#"CH"_ 3"CH"_ 2"COOH"_ ((aq)) + overbrace("OH"_ ((aq))^(-))^(color(blue)("strong base")) -> overbrace("CH"_ 3"CH"_ 2"COO"_ ((aq))^(-))^(color(purple)("weak base")) + "H"_ 2"O"_ ((l))#

Notice that your buffer contains equal concentrations of weak acid and conjugate. As you know, the pH of a buffer that contains a weak acid and its conjugate base can be calculated using the Henderson - Hasselbalch equation

#color(blue)(ul(color(black)("pH" = "p"K_a + log( (["conjugate base"])/(["weak acid"])))))#

In your case, you will have

#"pH" = "p"K_a + log( (["CH"_3"CH"_2"COO"^(-)])/(["CH"_3"CH"_2"COOH"]))#

For equal concentrations of weak acid and conjugate base, you have

#"pH" = "p"K_a + overbrace(log(1))^(color(blue)(=0))#

which gets you

#"pH" = 4.87#

Now, the problem wants you to determine how many millimoles of strong acid or strong base can be added to the buffer before a significant change in pH occurs.

A significant change in pH is usually defined as a change of #1# unit. You know that when you add a strong acid, the pH of the buffer decreases.

Mind you, it does not decrease significantly, but it does decrease because by adding strong acid you're increasing the concentration of weak acid in solution.

So, you know that the pH must not drop below

#"pH"_ "strong acid" = "pH" - 1#

#"pH"_ "strong acid" = 4.87 - 1 = 3.87#

Let's say that #n# represents the number of moles of strong acid that must be added in order to get the pH to #3.87#.

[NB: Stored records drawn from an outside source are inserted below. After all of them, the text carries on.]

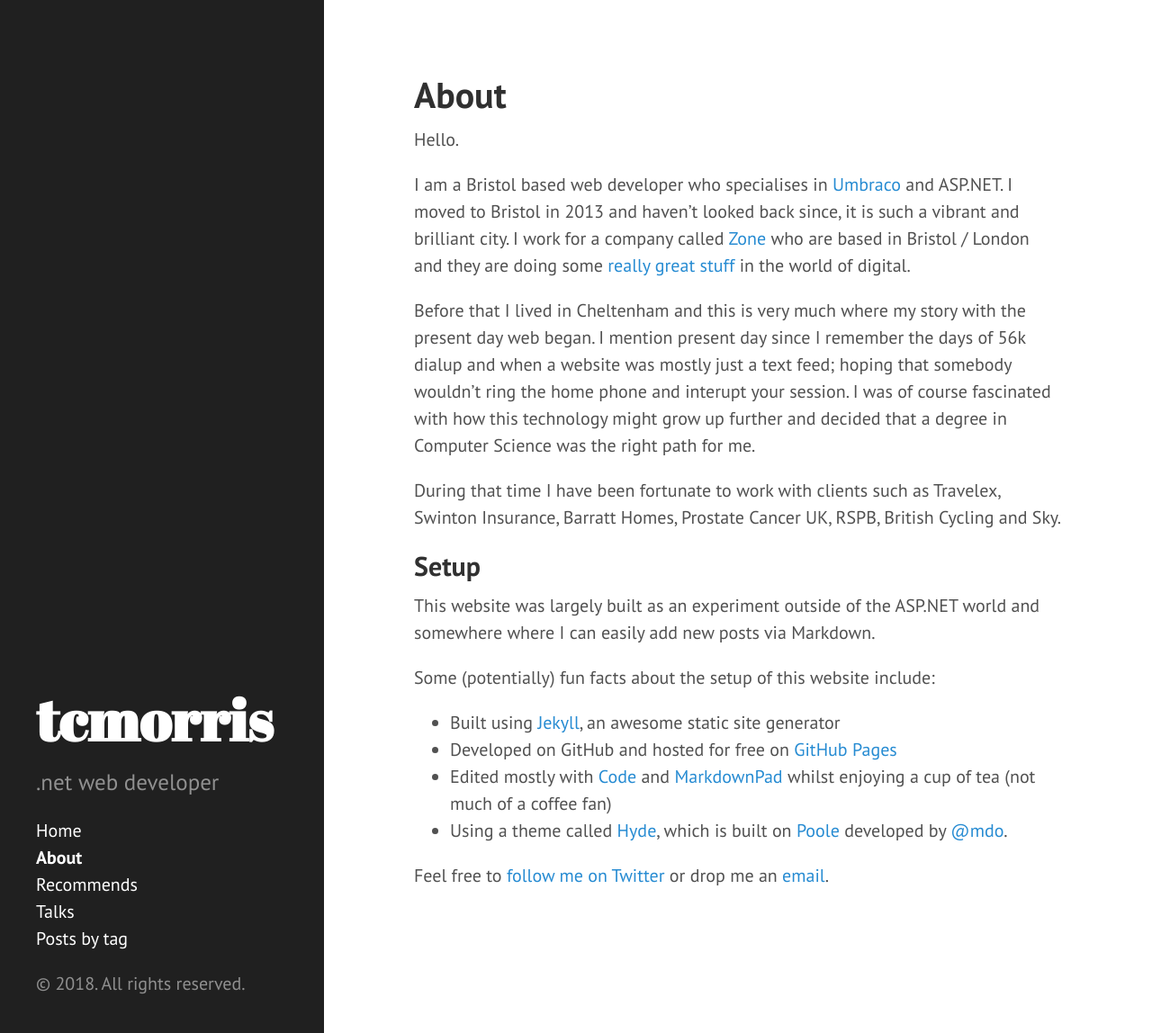
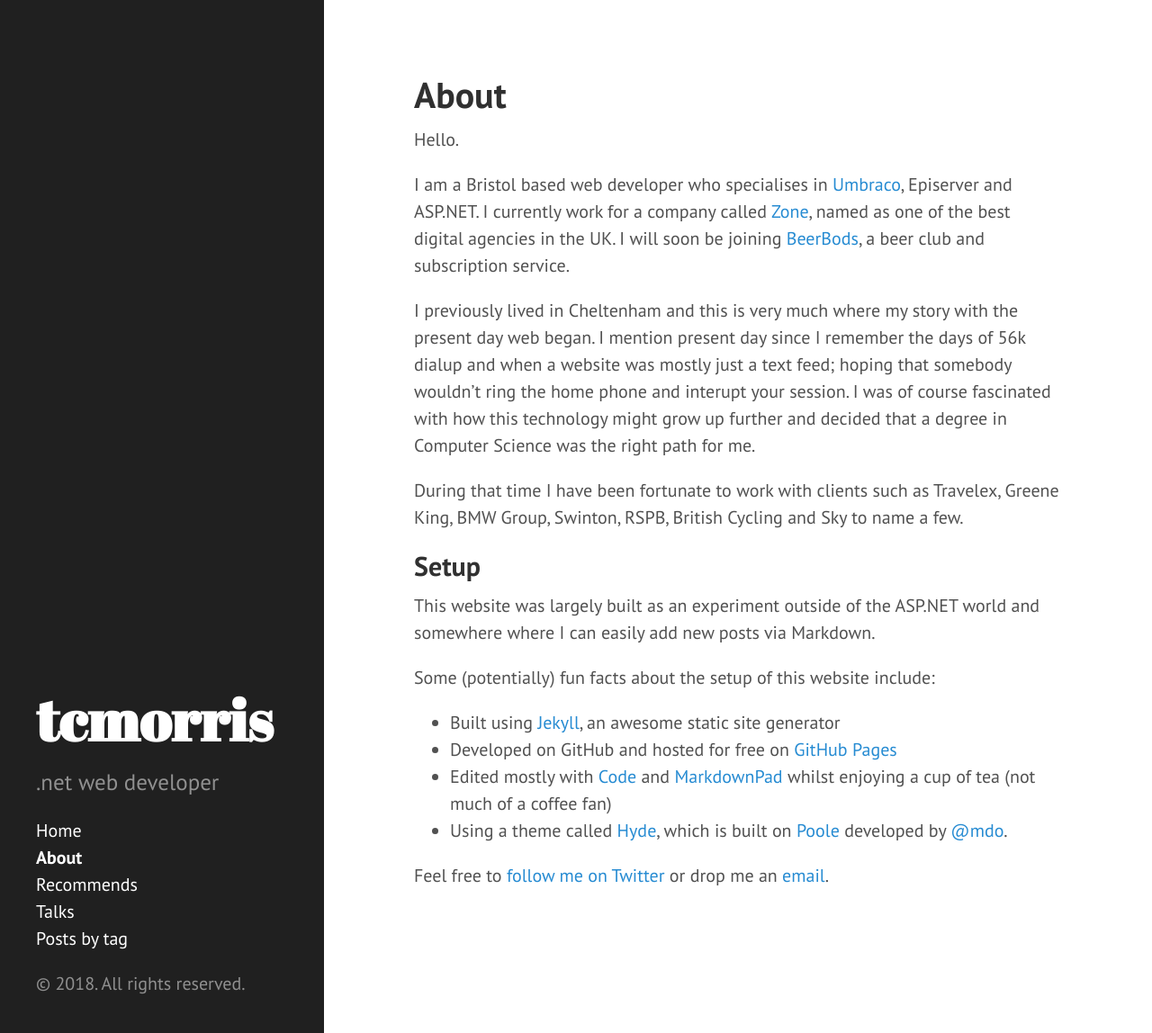
Before and after one commit to tcmorris/tcmorris.github.io, a Jekyll site: the page built from about.md, in a window 1280 px wide and 1148 px high. Shown: the whole window at 90% size. Built offline with Jekyll 4.4.1, drawn with Linux system fonts in a browser that asks for light colours.

Commit message:
Add blog post about joining BeerBods

```diff
--- a/_config.yml
+++ b/_config.yml
@@ -39,4 +39,4 @@
 
 umbraco:
   logo:           /public/images/umbraco_badge.jpg
-  link:           https://umbraco.com/certified-partners/find-a-certified-developer/details?id=6bb58bc7-772d-4d71-99da-b924cb232066
+  link:           https://umbraco.com/training/certified-developers/umbraco-7-certified-developers/certifieddeveloperdetails/?id=6bb58bc7-772d-4d71-99da-b924cb232066
--- a/about.md
+++ b/about.md
@@ -5,11 +5,11 @@
 
 Hello.
 
-I am a Bristol based web developer who specialises in [Umbraco]({{ site.umbraco.link }}) and ASP.NET. I moved to Bristol in 2013 and haven't looked back since, it is such a vibrant and brilliant city. I work for a company called [Zone](https://www.zonedigital.com/uk/) who are based in Bristol / London and they are doing some [really great stuff](https://www.zonedigital.com/uk/work/) in the world of digital.
+I am a Bristol based web developer who specialises in [Umbraco]({{ site.umbraco.link }}), Episerver and ASP.NET. I currently work for a company called [Zone](https://www.zonedigital.com/uk/), named as one of the best digital agencies in the UK. I will soon be joining [BeerBods](https://beerbods.co.uk/), a beer club and subscription service.
 
-Before that I lived in Cheltenham and this is very much where my story with the present day web began. I mention present day since I remember the days of 56k dialup and when a website was mostly just a text feed; hoping that somebody wouldn't ring the home phone and interupt your session. I was of course fascinated with how this technology might grow up further and decided that a degree in Computer Science was the right path for me.
+I previously lived in Cheltenham and this is very much where my story with the present day web began. I mention present day since I remember the days of 56k dialup and when a website was mostly just a text feed; hoping that somebody wouldn't ring the home phone and interupt your session. I was of course fascinated with how this technology might grow up further and decided that a degree in Computer Science was the right path for me.
 
-During that time I have been fortunate to work with clients such as Travelex, Swinton Insurance, Barratt Homes, Prostate Cancer UK, RSPB, British Cycling and Sky.
+During that time I have been fortunate to work with clients such as Travelex, Greene King, BMW Group, Swinton, RSPB, British Cycling and Sky to name a few.
 
 ## Setup
 
```
Also changed, not shown: _posts/2018-02-01-joining-beerbods.md (added, +16 -0 lines), public/images/umbraco_badge.png.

According to the #color(darkorange)("(*)")# chemical equation, #1# mole of conjugate base will consume #1# mole of strong acid and produce #1# mole of weak acid.

Since the buffer contains #0.100# moles of weak acid and #0.100# moles of conjugate base, you can say that at a pH equal to #3.87#, you will have

#0.100 -n -># moles of conjugate base

#0.100 + n -># moles of weak acid

Assuming that the volume of the solution does not change, you will have

#3.87 = 4.87 + log ( (0.100 - n)/(0.100 + n))#

#log((0.100 - n)/(0.100 + n)) = 3.87 - 4.87#

This will be equivalent to

#10^(log((0.100 - n)/(0.100 + n)) = 10^(-1)#

which will get you

#(0.100 - n)/(0.100 + n) = 0.1#

#0.100 -n = 0.1 * (0.100 + n)#

#0.100 - n = 0.0100 + 0.1 * n#

Rearrange to solve for #n#

#n * (1 + 0.1) = 0.100 - 0.0100#

#n = (0.100 - 0.0100)/(1 + 0.1) = 0.0818#

Since #n# represents number of moles of strong acid that must be added to the buffer, you can say that you will need

#0.0818 color(red)(cancel(color(black)("moles"))) * (10^3"mmoles")/(1color(red)(cancel(color(black)("mole")))) = color(darkgreen)(ul(color(black)("81.8 mmoles")))#

of strong acid in order to decrease the pH of the buffer by #1# unit.

You can use the same approach to find the number of millimoles of strong base that must be added in order to increase the pH of the buffer by #1# unit.

Right from the start, you should be able to say that you will need #81.8# mmoles of strong base to get the pH of the buffer from #4.87# to #5.87# because the weak acid and the conjugate base are initially present in equal concentrations in the buffer.